    Aragorn or Tirian or Gandalf for instance all wield a power that seems to me not to come from 'magic' but rather as you put it 'the humility and the mastery of man' as in the imago Christi. As you said, 'Man is not done being majestic. Man is not done being the "stones of a crown." Men like Tolkien and Lewis, and Chesterton before them, wrote the way they did because they were not deceived into believing that the shabby, tattered fabric of the world now is all that there will be, is the only reality, the end-all, the holy backdrop against which men shuffle in their dance like circus monkeys. We are in the middle to latter half of the story: the glory is diminished, but not put out; the gods are buried, but not dead; the magic of a purer air seeps through a heavenly casement and, out of place in a world that hardly knows them now, a world they hardly know, men are learning the mastery again.' YES! and in a way this is the recapturing of the 'magic' and 'faerie-ness' of our world 'recapturing the splendor and glory'! Obviously I agree with what you wrote here and all I am trying to say is really a dull echo if it :). I truly loved the last three paragraphs you wrote! That is my take on fantasy and magic as well, more or less :). I still have some reservations about magic in tales, if the 'good' side start waddling into witch-craft or even the evil side's 'magic' is portrayed with too acute a vividness than I would do well to stay away! But you tell me how to stop loving the writings of C.S. Lewis or J.R.R. Tolkien! ...or your writing for that matter :)

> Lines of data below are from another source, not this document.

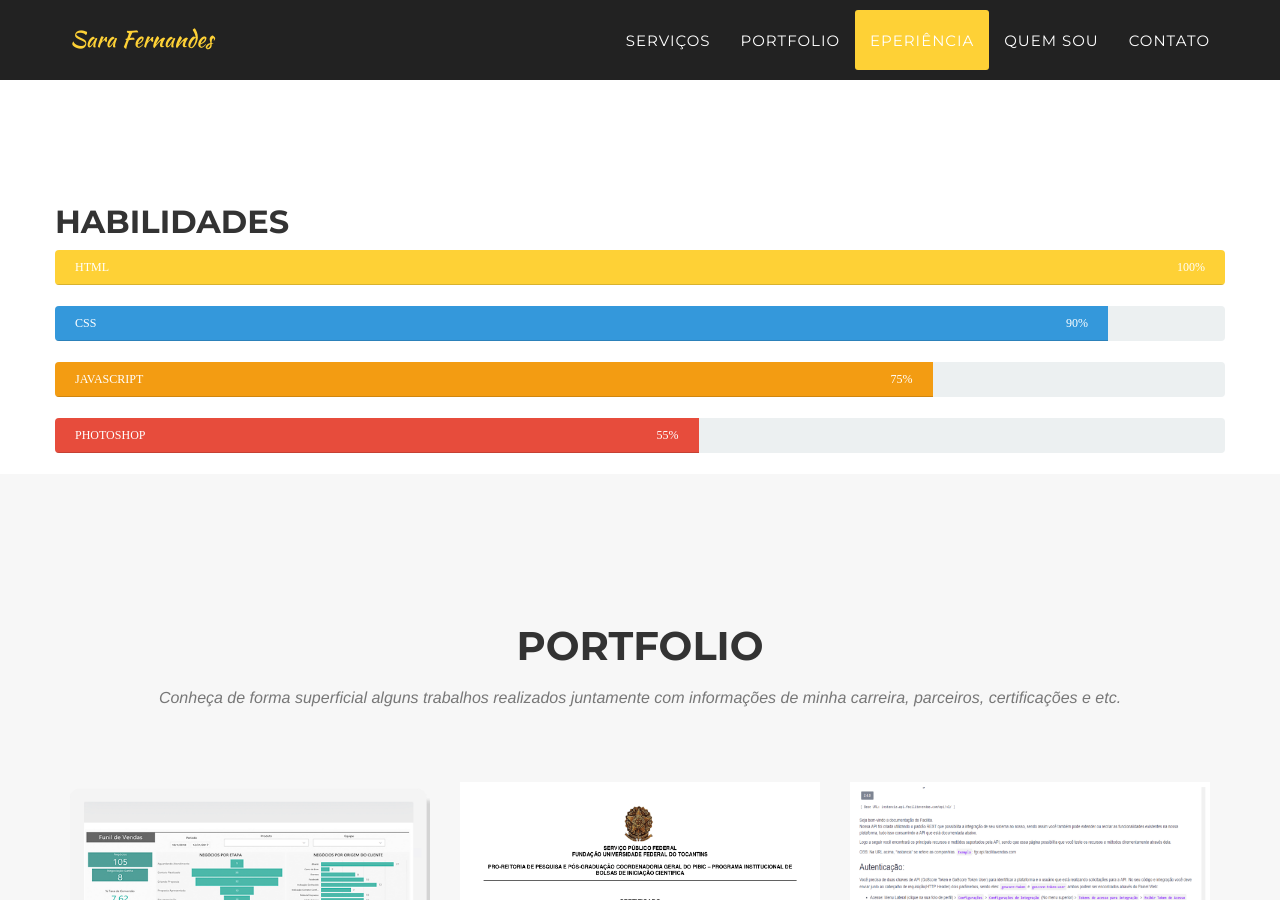
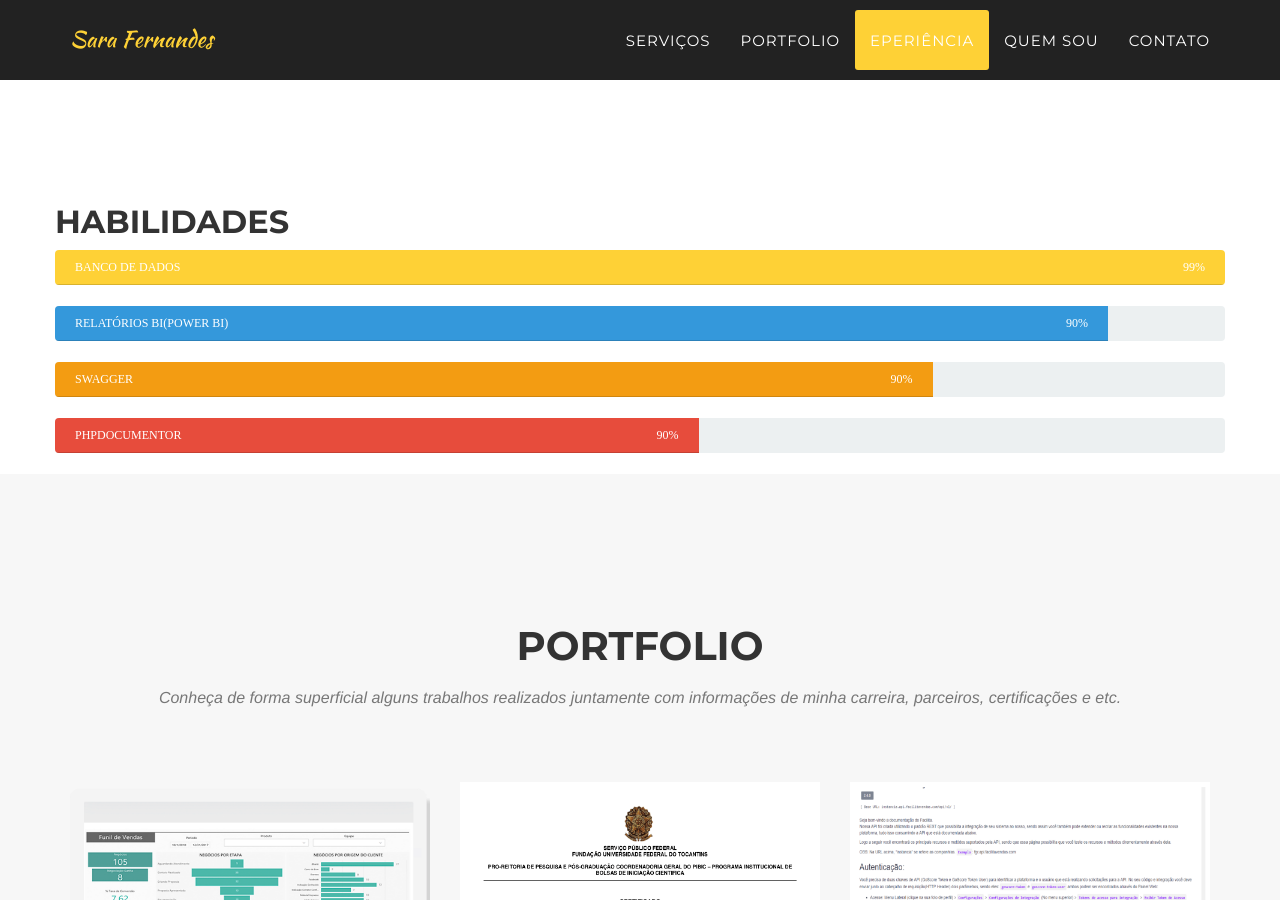
Before and after one commit to SaraFernandes/sarafernandes.github.io, a Jekyll site: the page built from index.html, in a window 1280 px wide and 900 px high, scrolled down 4218 px. Built offline with Jekyll 4.4.1, drawn with Linux system fonts in a browser that asks for light colours; some web fonts are replaced.

Commit message:
Update clients.html

```diff
--- a/_includes/clients.html
+++ b/_includes/clients.html
@@ -5,25 +5,25 @@
 		 <!-- Skill Bars -->
             <div class="progress skill-bar ">
                 <div class="progress-bar progress-bar-success" role="progressbar" aria-valuenow="100" aria-valuemin="0" aria-valuemax="100">
-                    <span class="skill">HTML <i class="val">100%</i></span>
+                    <span class="skill">Banco de Dados<i class="val">99%</i></span>
                 </div>
             </div>
 
             <div class="progress skill-bar">
                 <div class="progress-bar progress-bar-info" role="progressbar" aria-valuenow="90" aria-valuemin="0" aria-valuemax="100" >
-                    <span class="skill">CSS<i class="val">90%</i></span>
+                    <span class="skill">Relatórios BI(Power BI)<i class="val">90%</i></span>
                 </div>
             </div>
 
             <div class="progress skill-bar">
                 <div class="progress-bar progress-bar-warning" role="progressbar" aria-valuenow="75" aria-valuemin="0" aria-valuemax="100">
-                    <span class="skill">JavaScript<i class="val">75%</i></span>
+                    <span class="skill">Swagger<i class="val">90%</i></span>
                 </div>
             </div>
 
             <div class="progress skill-bar">
                 <div class="progress-bar progress-bar-danger" role="progressbar" aria-valuenow="55" aria-valuemin="0" aria-valuemax="100">
-                    <span class="skill">Photoshop<i class="val">55%</i></span>
+                    <span class="skill">phpDocumentor<i class="val">90%</i></span>
                 </div>
             </div>
 
```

  5. "By love and by thunder!" I have discovered an online writer who CAN write... a fairly kindred heart, too. Thank you!